To call the numbers below from the United States, dial 011 (the international dialing code), 84 (the country code for Vietnam), 8 (city code for Ho Chi Minh City) and the local number.
WHERE TO STAY:
Park Hyatt Saigon Hotel, 2 Lam Son Square, District 1; 824-1234, http://www.saigon.park.hyatt.com . Attractive downtown hotel, well-located and offering many amenities. Doubles from $171.
Saigon Hotel and Towers, 88 Dong Khoi St., District 1; 827-2828, http://www.starwoodhotels.com . This nicely appointed Sheraton in the premier shopping district is close to downtown attractions. Doubles from $215.
Renaissance Riverside Hotel, 8-15 Ton Duc Thang St., District 1; 822-0033, http://www.renaissancehotels.com/sgnbr . Great views of the Saigon River from this downtown hotel. Rooftop pool. Doubles from $135.
WHERE TO EAT:
Mandarin Restaurant, 11A Ngo Van Nam St., District 1; 822-9783. Excellent Vietnamese cuisine and attentive service at this lovely two-story restaurant. Take a cab; it's worth it. Five-course dinner $19.
Pho 2000, 01 Phan Chu Trinh, District 1; 822-2788, or 26A Le Tahnh Ton, District 1; 829-2612. This fast-food-style noodle joint has some celebrated fans, among them former President Clinton. Under $3.
Givral, 5666 Nguyen Hue St., District 1; 824-4235 Popular French brasserie in the center of downtown serves pastries, burgers, sandwiches. Under $7.
TO LEARN MORE:

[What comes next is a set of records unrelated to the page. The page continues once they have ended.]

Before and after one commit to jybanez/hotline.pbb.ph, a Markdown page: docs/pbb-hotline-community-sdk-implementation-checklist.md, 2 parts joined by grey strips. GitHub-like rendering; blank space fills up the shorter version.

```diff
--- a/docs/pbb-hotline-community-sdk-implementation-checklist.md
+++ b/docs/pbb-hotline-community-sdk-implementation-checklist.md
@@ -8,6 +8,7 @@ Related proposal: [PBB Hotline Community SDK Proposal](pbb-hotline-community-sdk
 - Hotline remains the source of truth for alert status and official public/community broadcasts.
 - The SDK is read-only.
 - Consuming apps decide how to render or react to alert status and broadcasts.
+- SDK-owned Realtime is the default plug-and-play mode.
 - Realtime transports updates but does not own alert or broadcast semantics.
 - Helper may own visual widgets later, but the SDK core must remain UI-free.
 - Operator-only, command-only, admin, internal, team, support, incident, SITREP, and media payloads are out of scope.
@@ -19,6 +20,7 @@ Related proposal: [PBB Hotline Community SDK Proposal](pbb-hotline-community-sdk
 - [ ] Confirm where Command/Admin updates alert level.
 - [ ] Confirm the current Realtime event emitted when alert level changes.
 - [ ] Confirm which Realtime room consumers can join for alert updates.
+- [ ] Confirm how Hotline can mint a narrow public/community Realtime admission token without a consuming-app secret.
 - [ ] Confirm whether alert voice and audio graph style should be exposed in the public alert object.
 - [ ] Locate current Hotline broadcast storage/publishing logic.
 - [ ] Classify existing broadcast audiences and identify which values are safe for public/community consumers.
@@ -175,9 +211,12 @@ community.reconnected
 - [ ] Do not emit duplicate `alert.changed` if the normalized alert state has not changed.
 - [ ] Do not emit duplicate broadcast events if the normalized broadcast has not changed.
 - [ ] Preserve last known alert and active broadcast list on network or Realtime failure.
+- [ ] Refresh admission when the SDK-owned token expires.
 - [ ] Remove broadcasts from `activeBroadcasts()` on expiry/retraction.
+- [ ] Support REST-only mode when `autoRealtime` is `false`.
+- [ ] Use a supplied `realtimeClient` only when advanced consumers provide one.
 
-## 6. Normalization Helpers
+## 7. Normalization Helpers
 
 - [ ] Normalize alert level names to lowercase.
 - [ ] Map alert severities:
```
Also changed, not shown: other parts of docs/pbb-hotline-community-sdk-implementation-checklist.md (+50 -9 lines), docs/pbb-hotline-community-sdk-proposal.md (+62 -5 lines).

Vietnam National Administration of Tourism, 80 Quan Su, Hanoi; 942-3998, http://www.vietnamtourism.com .
— Rosemary McClure